GREENVILLE, N.C (WNCT) – The first Tuesday of May is World Asthma Day, a day dedicated to educating people about the lifelong impacts of the disease.
At ECU Health, its Pediatric Asthma Program has served Eastern North Carolina for more than 25 years, working to decrease emergency department visits and increase the quality of life for children with asthma.
Asthma is a respiratory condition that makes it hard to breathe. Those with ECU Health said it can be set off by environmental triggers.
“It could be a bunch of different things. It could be like seasonal allergies, kin of the environment,” said ECU Health Pediatric Outpatient Clinic Nurse Manager Jeston Gurkins. “So recently, we had that forest fire, so that was a big one, we saw an influx of patients for that, it could be just the weather in general.”
Emily Wood is a parent of one of the many children ECU Health treats.
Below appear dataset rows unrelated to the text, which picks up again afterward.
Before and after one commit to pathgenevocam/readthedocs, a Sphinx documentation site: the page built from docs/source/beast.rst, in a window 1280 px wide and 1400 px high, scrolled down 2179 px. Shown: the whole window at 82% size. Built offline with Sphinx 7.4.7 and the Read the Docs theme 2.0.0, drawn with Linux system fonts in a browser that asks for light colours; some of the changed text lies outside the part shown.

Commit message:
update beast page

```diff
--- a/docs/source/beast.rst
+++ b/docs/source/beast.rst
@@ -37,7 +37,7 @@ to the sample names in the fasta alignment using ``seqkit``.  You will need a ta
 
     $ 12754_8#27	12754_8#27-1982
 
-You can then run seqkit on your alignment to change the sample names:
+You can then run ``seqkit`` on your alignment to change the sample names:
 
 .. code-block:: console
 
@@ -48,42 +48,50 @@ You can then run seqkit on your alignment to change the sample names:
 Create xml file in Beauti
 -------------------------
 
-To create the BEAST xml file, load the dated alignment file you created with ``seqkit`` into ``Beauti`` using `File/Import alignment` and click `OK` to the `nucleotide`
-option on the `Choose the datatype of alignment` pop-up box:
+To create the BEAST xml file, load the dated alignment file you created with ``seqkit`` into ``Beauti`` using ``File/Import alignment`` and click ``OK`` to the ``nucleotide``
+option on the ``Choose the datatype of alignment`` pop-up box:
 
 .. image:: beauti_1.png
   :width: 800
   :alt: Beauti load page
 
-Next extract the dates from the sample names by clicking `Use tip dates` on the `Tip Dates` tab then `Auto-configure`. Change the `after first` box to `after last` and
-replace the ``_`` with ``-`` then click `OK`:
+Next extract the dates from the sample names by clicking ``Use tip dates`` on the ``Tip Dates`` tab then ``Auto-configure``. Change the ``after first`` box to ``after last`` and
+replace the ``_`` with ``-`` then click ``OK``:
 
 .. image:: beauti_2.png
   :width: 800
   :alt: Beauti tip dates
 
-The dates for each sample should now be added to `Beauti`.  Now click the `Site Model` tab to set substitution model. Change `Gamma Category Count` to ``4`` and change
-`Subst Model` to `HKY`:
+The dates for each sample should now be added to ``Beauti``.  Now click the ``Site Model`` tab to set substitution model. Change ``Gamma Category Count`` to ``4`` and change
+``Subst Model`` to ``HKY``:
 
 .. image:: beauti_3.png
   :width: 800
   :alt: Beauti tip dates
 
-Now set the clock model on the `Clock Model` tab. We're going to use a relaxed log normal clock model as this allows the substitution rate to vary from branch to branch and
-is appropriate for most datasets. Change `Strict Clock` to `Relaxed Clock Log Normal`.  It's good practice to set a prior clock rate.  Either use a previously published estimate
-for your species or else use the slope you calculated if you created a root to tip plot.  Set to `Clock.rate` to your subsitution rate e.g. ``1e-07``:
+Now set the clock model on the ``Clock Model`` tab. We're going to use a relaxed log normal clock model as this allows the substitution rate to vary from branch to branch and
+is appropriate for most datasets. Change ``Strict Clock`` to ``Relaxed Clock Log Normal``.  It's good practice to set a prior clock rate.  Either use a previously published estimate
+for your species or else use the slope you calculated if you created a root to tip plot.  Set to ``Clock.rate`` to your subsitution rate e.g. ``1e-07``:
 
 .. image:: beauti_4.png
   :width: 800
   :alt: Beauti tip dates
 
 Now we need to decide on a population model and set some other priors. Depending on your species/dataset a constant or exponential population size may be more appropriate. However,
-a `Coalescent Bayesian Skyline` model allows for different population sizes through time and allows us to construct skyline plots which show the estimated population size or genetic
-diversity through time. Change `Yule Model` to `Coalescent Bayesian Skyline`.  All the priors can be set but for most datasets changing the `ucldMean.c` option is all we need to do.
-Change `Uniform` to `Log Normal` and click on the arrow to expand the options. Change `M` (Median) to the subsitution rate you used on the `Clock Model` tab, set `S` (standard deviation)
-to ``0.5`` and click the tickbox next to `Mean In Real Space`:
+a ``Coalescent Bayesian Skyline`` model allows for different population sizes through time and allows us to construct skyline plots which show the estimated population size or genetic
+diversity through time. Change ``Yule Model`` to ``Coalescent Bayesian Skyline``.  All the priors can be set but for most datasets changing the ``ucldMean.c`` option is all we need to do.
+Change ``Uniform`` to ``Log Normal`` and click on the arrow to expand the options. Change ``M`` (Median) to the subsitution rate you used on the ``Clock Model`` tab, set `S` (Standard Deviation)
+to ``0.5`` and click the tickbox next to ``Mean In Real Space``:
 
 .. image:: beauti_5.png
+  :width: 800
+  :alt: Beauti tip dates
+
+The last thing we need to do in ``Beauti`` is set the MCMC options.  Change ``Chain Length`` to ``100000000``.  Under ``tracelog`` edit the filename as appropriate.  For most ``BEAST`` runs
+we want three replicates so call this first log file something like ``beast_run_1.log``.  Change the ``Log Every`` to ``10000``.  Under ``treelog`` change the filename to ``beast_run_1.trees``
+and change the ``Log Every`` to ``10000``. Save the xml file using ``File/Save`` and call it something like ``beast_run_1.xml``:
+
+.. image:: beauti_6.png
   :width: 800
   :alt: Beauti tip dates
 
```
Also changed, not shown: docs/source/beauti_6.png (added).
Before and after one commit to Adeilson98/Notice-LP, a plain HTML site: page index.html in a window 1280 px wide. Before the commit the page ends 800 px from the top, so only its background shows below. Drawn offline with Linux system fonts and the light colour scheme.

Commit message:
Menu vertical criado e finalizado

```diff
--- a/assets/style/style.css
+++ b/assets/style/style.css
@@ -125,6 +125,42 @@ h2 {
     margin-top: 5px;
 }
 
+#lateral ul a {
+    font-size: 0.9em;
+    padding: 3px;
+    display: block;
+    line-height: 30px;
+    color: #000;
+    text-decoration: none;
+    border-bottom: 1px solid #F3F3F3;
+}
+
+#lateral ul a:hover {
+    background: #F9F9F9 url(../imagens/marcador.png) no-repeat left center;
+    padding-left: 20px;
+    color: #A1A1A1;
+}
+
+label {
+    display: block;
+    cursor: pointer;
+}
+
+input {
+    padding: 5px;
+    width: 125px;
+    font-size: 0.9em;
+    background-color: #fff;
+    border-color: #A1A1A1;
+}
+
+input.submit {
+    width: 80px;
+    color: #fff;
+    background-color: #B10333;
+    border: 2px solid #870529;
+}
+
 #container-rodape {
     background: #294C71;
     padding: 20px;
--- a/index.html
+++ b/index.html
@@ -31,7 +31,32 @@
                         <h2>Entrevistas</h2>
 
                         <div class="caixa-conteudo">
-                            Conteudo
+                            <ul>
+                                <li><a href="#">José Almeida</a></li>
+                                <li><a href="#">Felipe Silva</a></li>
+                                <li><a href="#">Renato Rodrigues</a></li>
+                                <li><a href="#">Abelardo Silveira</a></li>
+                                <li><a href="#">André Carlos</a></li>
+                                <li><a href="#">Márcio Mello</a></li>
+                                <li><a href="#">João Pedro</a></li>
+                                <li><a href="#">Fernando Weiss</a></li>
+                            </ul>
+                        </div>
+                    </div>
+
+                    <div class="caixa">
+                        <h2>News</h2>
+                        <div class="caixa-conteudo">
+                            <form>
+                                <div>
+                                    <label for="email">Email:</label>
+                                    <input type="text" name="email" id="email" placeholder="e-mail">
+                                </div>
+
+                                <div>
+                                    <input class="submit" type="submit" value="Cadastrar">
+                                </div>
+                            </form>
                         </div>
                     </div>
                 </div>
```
She said her daughter, Madelyn, was diagnosed with asthma at age two after multiple hospital visits.
“She was my first child, brand new parent and I was really scared, and we didn’t really know what was going on at first, but then she was diagnosed with asthma,” Wood said.
After diagnosis, Wood said Madelyn received a visit from the pediatric asthma team.
“She came to my house and she educated me on asthma as a disease process, she educated me on the medication and the supplies that have to do with asthma,” Wood said.
The team educates patients and their families about the disease, treatments and care plans.
“We do education in the clinics, education in the hospitals, we go out and do education in the field, through home visits, virtual visits, school visits are really big for us,” said ECU Health Respiratory Care Manager Candace Cahoon. “Most of the time, we receive referrals either through ED visits or hospitalizations, however, we also receive referrals through PCPs, their primary care physicians. Our main goal is prevention.”
Those with ECU Health said asthma is a lifelong thing.
“Unfortunately, asthma isn’t always thought of as severe of a disease as it is. Asthma can kill, you really have to be conscious of the disease process, you have to understand it and what you need to do to keep yourself under control,” Cahoon said.
Now, Madelyn is 14.
“It makes me feel really good because now she’s 14 years old, so she’s not with me all the time, she’s away at school, she’s with friends, she knows how to handle her asthma should she have problems come up,” Wood said.
For those looking to reach the ECU Health Pediatric Asthma Team, you can contact the program by e-mailing PediatricAsthmaTeam@ecuhealth.org or by calling (252) 847-6835.